“Life expectancy is a big consideration in any long-term planning and it is especially important to people planning their financial goals and retirement strategies.

“It can also help people improve their life expectancy by making healthy lifestyle changes.”

In particular, the UEA team suggest the app can be used to highlight how behaviours such as smoking can affect longevity, helping GPs to highlight the importance of making lifestyle changes to patients.

The calculations are based on UK life expectancy figures published by the Office for National Statistics, which have been refined using UEA research on cardiovascular disease and the benefits of statin use.

life expectancy calculator UEA

“We have identified and quantified the key factors affecting mortality and longevity, such as lifestyle choices, medical conditions and medical interventions,” explained Prof Kulinskaya.

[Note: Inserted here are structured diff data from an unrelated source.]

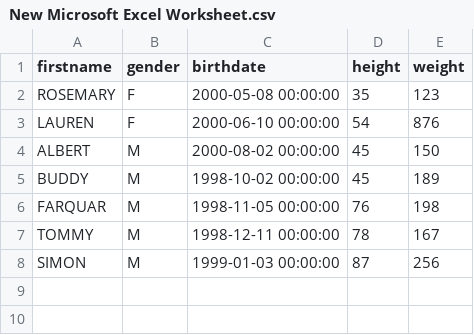
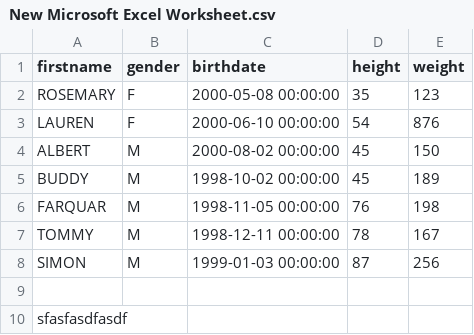
Before and after one commit to lois4801/Sql_database_trial, a CSV file: training/worksheet/New Microsoft Excel Worksheet.csv, drawn as a sheet.

Commit message:
Update New Microsoft Excel Worksheet.csv

```diff
--- a/training/worksheet/New Microsoft Excel Worksheet.csv
+++ b/training/worksheet/New Microsoft Excel Worksheet.csv
@@ -8 +8,3 @@
 "SIMON";"M";"1999-01-03 00:00:00";87;256
+
+sfasfasdfasdf
```
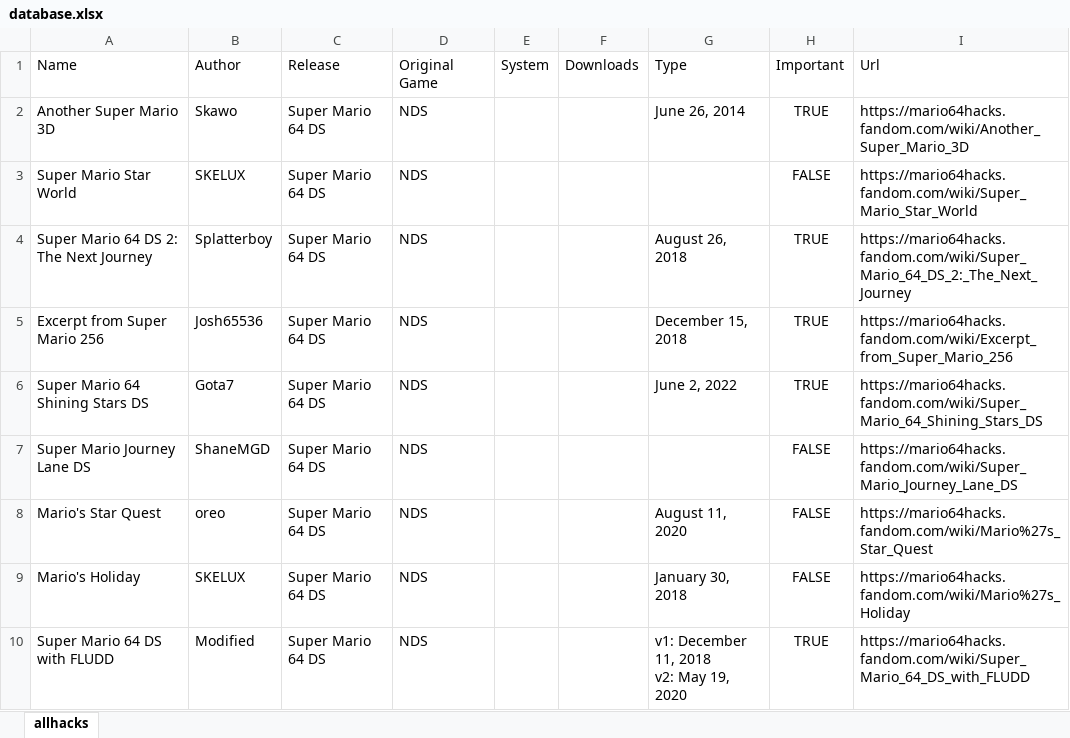
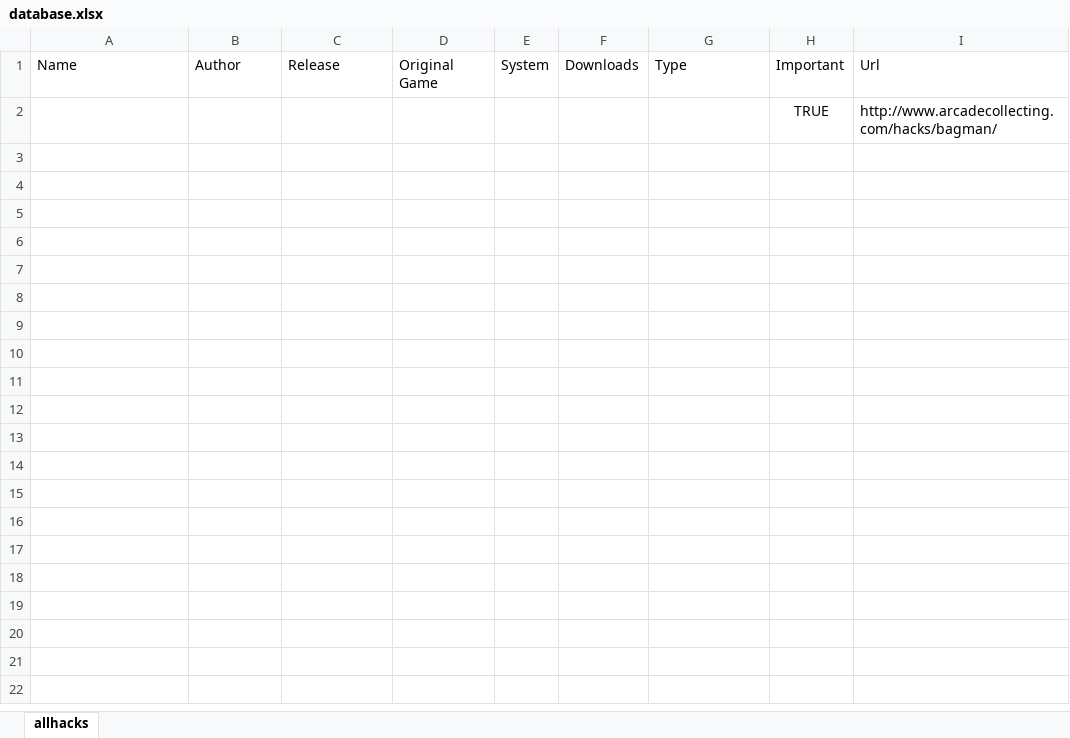
Before and after one commit to TheGreatRambler/Romhack_Info_Archive, an Excel workbook: database.xlsx, sheet allhacks, drawn as a sheet; values as stored, in another font and other column widths than the file's, no borders; removed rows and columns are numbered as before the commit, all else as after; ↵ is a line break in a cell; the diff names each change by its address in the sheet, - before the commit and + after, or states it on an @@ line.

Commit message:
Add additional custom hacks

```diff
--- a/database.xlsx (sheet allhacks)
+++ b/database.xlsx (sheet allhacks)
-row 2: Another Super Mario 3D | Skawo | Super Mario 64 DS | NDS |  |  | June 26, 2014 | TRUE | https://mario64hacks.fandom.com/wiki/Another_Super_Mario_3D
-row 3: Super Mario Star World | SKELUX | Super Mario 64 DS | NDS |  |  |  | FALSE | https://mario64hacks.fandom.com/wiki/Super_Mario_Star_World
-row 4: Super Mario 64 DS 2: The Next Journey | Splatterboy | Super Mario 64 DS | NDS |  |  | August 26, 2018 | TRUE | https://mario64hacks.fandom.com/wiki/Super_Mario_64_DS_2:_The_Next_Journey
-row 5: Excerpt from Super Mario 256 | Josh65536 | Super Mario 64 DS | NDS |  |  | December 15, 2018 | TRUE | https://mario64hacks.fandom.com/wiki/Excerpt_from_Super_Mario_256
-row 6: Super Mario 64 Shining Stars DS | Gota7 | Super Mario 64 DS | NDS |  |  | June 2, 2022 | TRUE | https://mario64hacks.fandom.com/wiki/Super_Mario_64_Shining_Stars_DS
-row 7: Super Mario Journey Lane DS | ShaneMGD | Super Mario 64 DS | NDS |  |  |  | FALSE | https://mario64hacks.fandom.com/wiki/Super_Mario_Journey_Lane_DS
-row 8: Mario's Star Quest | oreo | Super Mario 64 DS | NDS |  |  | August 11, 2020 | FALSE | https://mario64hacks.fandom.com/wiki/Mario%27s_Star_Quest
-row 9: Mario's Holiday | SKELUX | Super Mario 64 DS | NDS |  |  | January 30, 2018 | FALSE | https://mario64hacks.fandom.com/wiki/Mario%27s_Holiday
-row 10: Super Mario 64 DS with FLUDD | Modified | Super Mario 64 DS | NDS |  |  | v1: December 11, 2018 ↵ v2: May 19, 2020 | TRUE | https://mario64hacks.fandom.com/wiki/Super_Mario_64_DS_with_FLUDD
+row 2:  |  |  |  |  |  |  | TRUE | http://www.arcadecollecting.com/hacks/bagman/
```
Also changed, not shown: 3 other files.
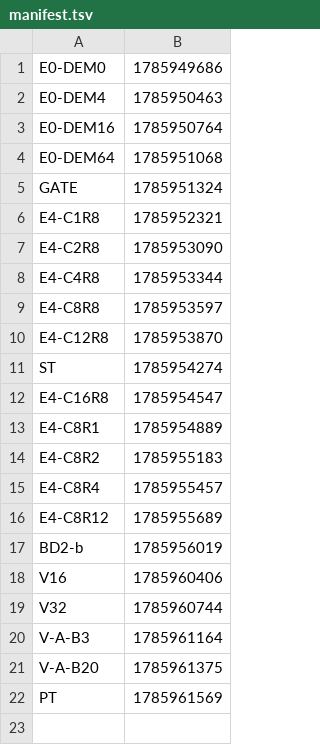
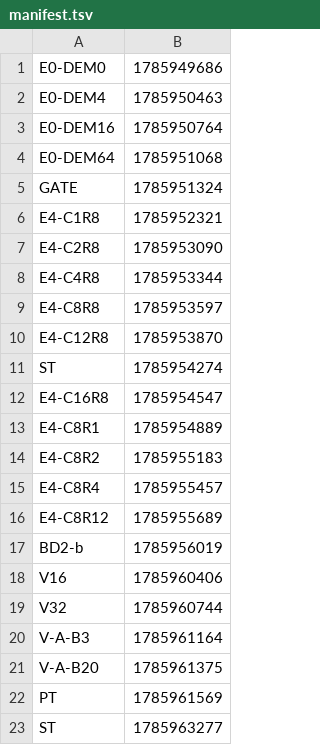
Before and after one commit to Boo-seon-woong/memcached-1.6.42-port_v4, a TSV file: experiments/night-20260806/manifest.tsv, drawn as a sheet.

```diff
--- a/experiments/night-20260806/manifest.tsv
+++ b/experiments/night-20260806/manifest.tsv
@@ -22 +22,2 @@ V-A-B20	1785961375
 PT	1785961569
+ST	1785963277
```
Also changed, not shown: 1 other file.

“The software we have developed is based on our research using electronic health records. In our recent analysis of life expectancy, we followed a cohort of 110,000 healthy people who hit 60 between 1990 and 2000 for the next 25 years, updating their health status every six months.”

Prof Kulinskaya pointed out that the research only included people aged 60 and older who resided in England and Wales. For those younger than 60 years old, the life expectancy forecast is provided assuming that the user survives to age 60 with no changes to their current demographic and health characteristics.

“The results of our analysis are translated into life expectancies for 648 different risk profiles based on age, sex and postcode,” she continued.

“The list of risk factors we used include hypertension, diabetes, hypercholesterolemia, BMI, the risk of a cardiac event within 10 years, smoking status and statin use.”

As well as forecasting longevity, the app also highlights a user’s risk of a heart attack or stroke within the next 10 years.

“This research provides a calculation of life expectancy at a very fine scale,” confirmed Prof Kulinskaya.

Importantly, the UEA research team emphasise that the result is by no means an individual prediction, citing the variation in individual longevity, however, may give users “some useful food for thought.”

Discussing the impact of the coronavirus, Prof Kulinskaya added: “Unfortunately the Covid-19 pandemic may result in a decreased life expectancy for some.

“We are confident that the key application of our tool – helping to show the relative effects of such things as smoking – is largely unaffected, but we plan to fine tune it to explore life expectancy changes caused by the pandemic.”

The research was based on the results of a research programme on ‘Big Health and Actuarial Data for understanding Longevity and Morbidity Risks’ funded by the Institute and Faculty of Actuaries (IFoA) and commissioned through its Actuarial Research Centre (ARC). The development of the Mylongevity App was funded by UEA.

The app can be assessed at https://mylongevity.org/

https://i2.wp.com/thiis.co.uk/wp-content/uploads/2020/09/man-sat-on-bench-looking-at-laptop.jpg?fit=900%2C576&ssl=1https://i2.wp.com/thiis.co.uk/wp-content/uploads/2020/09/man-sat-on-bench-looking-at-laptop.jpg?resize=150%2C150&ssl=1Calvin BarnettNewsroomReports & ResearchSector Newsapp,BMI,cardiovascular disease,diabetes,heart attack,hypercholesterolemia,hypertension,life expectancy,Mylongevity,Office for National Statistics,Prof Elena Kulinskaya,stroke,University of East AngliaResearchers from the University of East Anglia (UEA) have created a new app that evaluates the effect of various medical and lifestyle factors to provide a forecast of life expectancy.Called ‘Mylongevity’, the app uses big data from anonymised electronic health records to calculate life expectancy – taking into account...News, views & products for mobility, access and independent living professionals